1-5 of 5 Results  for:

  • 1941–1954: WWII and Postwar Desegregation x
  • Civics and Philanthropy x
  • Law Enforcement and Crime x
  • African American Studies x
  • 1972–present: The Contemporary World x
Clear all

Article

Julie Gallagher

lawyer, activist, and children's advocate. Marian Wright was born in Bennettsville, South Carolina, to Arthur Jerome Wright, a Baptist preacher, and Maggie Leola Bowen Wright. Raised with a strong sense of community, Marian Wright was taught that character, self-discipline, determination, attitude, and service were the substance of life.

As a student at Spelman College in Atlanta, Wright studied with the historian and civil rights activist Howard Zinn. She also traveled to Europe, where she spent fifteen months learning to take risks and to follow her own path. Wright graduated as valedictorian of her Spelman College class in 1960 and proceeded directly to Yale University Law School. While still a law student she worked on a project to register African American voters in Mississippi. She graduated with a law degree in 1963.

Wright first went to work for the NAACP Legal Defense and Educational ...

Article

Greg Sidberry

civil rights leader.
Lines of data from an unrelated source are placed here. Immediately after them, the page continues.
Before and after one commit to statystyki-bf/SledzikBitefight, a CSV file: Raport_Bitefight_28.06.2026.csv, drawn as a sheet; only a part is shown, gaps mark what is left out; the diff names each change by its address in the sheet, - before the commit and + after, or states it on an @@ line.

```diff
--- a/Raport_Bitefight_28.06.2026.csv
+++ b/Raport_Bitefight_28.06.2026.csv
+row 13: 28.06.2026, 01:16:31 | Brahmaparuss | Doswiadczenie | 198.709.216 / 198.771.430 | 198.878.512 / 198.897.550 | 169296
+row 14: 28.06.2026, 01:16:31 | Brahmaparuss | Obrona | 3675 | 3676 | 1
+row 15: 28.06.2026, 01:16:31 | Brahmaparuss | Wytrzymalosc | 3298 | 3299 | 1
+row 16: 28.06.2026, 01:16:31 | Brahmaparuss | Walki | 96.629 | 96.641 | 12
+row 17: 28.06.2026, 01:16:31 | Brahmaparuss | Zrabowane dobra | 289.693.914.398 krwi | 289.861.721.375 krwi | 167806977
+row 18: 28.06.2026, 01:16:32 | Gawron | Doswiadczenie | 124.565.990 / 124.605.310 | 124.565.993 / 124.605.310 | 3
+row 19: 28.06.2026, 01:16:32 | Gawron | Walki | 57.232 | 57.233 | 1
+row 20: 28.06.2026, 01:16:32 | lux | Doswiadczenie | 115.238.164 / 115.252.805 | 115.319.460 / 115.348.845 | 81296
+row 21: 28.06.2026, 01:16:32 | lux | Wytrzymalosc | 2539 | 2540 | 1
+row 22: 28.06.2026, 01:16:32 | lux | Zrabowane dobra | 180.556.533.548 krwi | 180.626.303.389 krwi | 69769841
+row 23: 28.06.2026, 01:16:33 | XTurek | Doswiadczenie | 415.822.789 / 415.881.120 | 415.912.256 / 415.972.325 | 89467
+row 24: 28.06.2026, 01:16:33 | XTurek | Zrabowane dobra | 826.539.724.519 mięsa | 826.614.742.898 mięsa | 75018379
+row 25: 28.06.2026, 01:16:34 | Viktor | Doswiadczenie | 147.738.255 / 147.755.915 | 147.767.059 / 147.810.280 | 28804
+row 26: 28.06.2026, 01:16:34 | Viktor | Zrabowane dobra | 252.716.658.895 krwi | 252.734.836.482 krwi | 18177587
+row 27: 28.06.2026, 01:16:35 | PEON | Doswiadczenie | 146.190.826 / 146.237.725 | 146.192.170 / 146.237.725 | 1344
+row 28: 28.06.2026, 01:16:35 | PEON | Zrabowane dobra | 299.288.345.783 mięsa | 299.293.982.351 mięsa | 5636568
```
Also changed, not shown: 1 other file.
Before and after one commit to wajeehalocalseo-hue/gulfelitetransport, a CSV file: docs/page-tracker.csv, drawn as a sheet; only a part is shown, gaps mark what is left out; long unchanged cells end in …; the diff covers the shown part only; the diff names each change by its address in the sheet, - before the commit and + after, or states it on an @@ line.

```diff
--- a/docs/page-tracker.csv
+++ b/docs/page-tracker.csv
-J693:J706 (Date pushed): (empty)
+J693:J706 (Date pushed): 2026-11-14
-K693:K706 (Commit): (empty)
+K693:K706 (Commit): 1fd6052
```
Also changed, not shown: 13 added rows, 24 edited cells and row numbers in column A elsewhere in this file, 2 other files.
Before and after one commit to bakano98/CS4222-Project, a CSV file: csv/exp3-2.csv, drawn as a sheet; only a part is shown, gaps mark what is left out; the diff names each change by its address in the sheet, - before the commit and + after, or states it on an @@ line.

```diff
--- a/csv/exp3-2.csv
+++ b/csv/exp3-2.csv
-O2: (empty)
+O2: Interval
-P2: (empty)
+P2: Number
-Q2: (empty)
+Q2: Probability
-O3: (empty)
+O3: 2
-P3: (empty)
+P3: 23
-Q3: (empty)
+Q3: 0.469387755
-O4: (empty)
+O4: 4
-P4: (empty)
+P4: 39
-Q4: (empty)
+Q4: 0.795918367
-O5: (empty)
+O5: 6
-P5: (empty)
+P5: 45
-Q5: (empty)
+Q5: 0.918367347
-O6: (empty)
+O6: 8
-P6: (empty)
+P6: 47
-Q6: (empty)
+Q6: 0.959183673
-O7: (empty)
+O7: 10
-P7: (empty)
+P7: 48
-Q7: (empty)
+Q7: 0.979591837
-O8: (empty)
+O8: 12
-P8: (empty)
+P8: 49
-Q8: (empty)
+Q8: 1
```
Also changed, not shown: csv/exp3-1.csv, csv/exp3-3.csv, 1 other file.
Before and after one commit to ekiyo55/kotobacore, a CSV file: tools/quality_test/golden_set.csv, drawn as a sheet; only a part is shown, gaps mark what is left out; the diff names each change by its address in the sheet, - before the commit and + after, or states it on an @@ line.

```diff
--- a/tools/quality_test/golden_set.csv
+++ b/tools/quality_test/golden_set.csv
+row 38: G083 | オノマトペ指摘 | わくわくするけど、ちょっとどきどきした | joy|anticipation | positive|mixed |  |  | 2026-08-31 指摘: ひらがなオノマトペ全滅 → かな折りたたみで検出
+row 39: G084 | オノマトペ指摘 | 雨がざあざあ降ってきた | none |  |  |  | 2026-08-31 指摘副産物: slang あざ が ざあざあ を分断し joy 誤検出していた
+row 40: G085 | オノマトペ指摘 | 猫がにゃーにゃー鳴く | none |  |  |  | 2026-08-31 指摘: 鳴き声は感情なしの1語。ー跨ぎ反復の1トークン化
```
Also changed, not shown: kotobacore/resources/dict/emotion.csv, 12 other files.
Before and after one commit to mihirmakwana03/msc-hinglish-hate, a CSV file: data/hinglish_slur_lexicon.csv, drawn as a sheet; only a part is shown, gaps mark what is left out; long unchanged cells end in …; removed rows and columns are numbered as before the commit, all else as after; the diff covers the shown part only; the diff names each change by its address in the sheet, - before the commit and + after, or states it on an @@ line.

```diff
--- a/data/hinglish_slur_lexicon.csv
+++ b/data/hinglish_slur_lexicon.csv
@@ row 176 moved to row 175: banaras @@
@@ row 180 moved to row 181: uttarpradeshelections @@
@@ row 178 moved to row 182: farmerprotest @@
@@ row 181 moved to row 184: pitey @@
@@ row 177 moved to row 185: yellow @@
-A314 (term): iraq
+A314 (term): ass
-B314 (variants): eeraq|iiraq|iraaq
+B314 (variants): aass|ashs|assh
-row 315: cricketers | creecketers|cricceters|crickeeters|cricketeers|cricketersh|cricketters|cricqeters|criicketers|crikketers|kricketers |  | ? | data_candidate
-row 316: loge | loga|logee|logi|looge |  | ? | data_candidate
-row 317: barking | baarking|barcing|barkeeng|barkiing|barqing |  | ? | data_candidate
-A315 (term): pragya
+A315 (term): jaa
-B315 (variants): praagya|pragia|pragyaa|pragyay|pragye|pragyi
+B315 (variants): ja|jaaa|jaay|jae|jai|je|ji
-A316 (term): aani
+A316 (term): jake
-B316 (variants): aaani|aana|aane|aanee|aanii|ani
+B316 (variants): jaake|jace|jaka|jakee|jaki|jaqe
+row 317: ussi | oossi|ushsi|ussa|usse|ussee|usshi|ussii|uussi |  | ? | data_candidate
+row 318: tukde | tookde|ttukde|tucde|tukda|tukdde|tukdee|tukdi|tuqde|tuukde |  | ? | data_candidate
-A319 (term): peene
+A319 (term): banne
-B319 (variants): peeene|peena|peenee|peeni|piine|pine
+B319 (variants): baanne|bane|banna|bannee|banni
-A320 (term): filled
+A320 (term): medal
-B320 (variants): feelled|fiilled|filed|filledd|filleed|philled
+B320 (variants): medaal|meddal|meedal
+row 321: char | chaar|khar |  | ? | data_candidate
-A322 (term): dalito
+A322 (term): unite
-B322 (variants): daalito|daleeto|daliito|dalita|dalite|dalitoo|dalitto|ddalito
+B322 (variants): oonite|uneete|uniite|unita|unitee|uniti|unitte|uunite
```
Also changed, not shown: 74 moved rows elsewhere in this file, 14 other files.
Benjamin Hooks was born in Memphis, Tennessee, to Robert B. Hooks Sr., a self-made businessman and co-owner of the Hooks Brothers’ Photography Studio, which closed in 1939 but reopened after the depression. His mother, Bessie White, was a stay-at-home mother of seven children. Despite the existence of institutionalized racism, Hooks's family expected him to excel without offering excuses. He learned to read at an early age and, before starting high school, had read all of the classics found in their small home library. Reading—especially newspapers—was the primary source of information and entertainment for the family. Dinnertime was family discussion time; each child had an opportunity to participate as current events and daily activities were reviewed and analyzed. Hooks says he heard repeatedly: “You got to be twice as good.”

Benjamin skipped the sixth and was promoted out of the seventh grade He started Booker T Washington High ...

Article

Erin L. Thompson

lawyer, executive, and civil rights activist. Jones attributes her commitment to civil rights activism to the reactions of her parents—a schoolteacher and a Pullman porter who was a member of America's first black trade union—to the racially charged atmosphere of her childhood in Norfolk, Virginia. Particularly influential was a visit to Chicago in the early 1950s when her family was turned away from hotels because of whites-only policies.

After graduating with honors in political science from Howard University in 1965, Jones taught English from 1965 to 1967 as one of the first African Americans to serve in Turkey as a member of the Peace Corps. She then became the first black woman to enroll in the University of Virginia's law school, graduating in 1970.

Jones then immediately joined the NAACP Legal Defense Fund an organization dedicated to using the legal system to fight discrimination and civil ...

Article

Erin L. Thompson

cabinet official, lawyer, and energy specialist. Born in Newport News, Virginia, Hazel Rollins Reid was the daughter of Russell E. and Hazel Reid, both doctors. She was raised by her father and stepmother, Hazel Palleman Reid, after her parents divorced when she was eighteen months old. Young Hazel attended a high school for artistically talented youths in New Jersey. She returned to that state for a law degree from Rutgers University in 1966 after having graduated with honors from the historically black Fisk University in Nashville, Tennessee, in 1959. Reid then worked as an assistant prosecutor in Essex County, New Jersey, and as an assistant attorney general for New Jersey before moving to Washington, D.C., where she became a partner in an accounting firm.

Reid was appointed the general counsel of the Community Services Administration by President Gerald Ford helping run its antipoverty ...

Article

Erin L. Thompson

activist, delegate to the United Nations, judge. Born Edith Spurlock in Pittsburgh, Pennsylvania, to a shipping clerk and a hatmaker, Sampson's childhood was poor. At age fourteen she left school to work in a fish market. After returning to high school and graduating, Sampson attended the New York School of Social Work. There, she met and married Rufus Sampson, a field agent for the Tuskegee Institute.

When her husband was transferred to Chicago, Sampson found work surveying conditions in the city's South Side neighborhoods for the Young Women's Christian Association while also taking courses at the University of Chicago School of Social Service Administration. In the 1920s Sampson worked for the Illinois Children's Home and Aid Society while attending the night program at John Marshall Law School. She graduated in 1925 and enrolled in the Loyola University Law School to obtain an LLM master of laws ...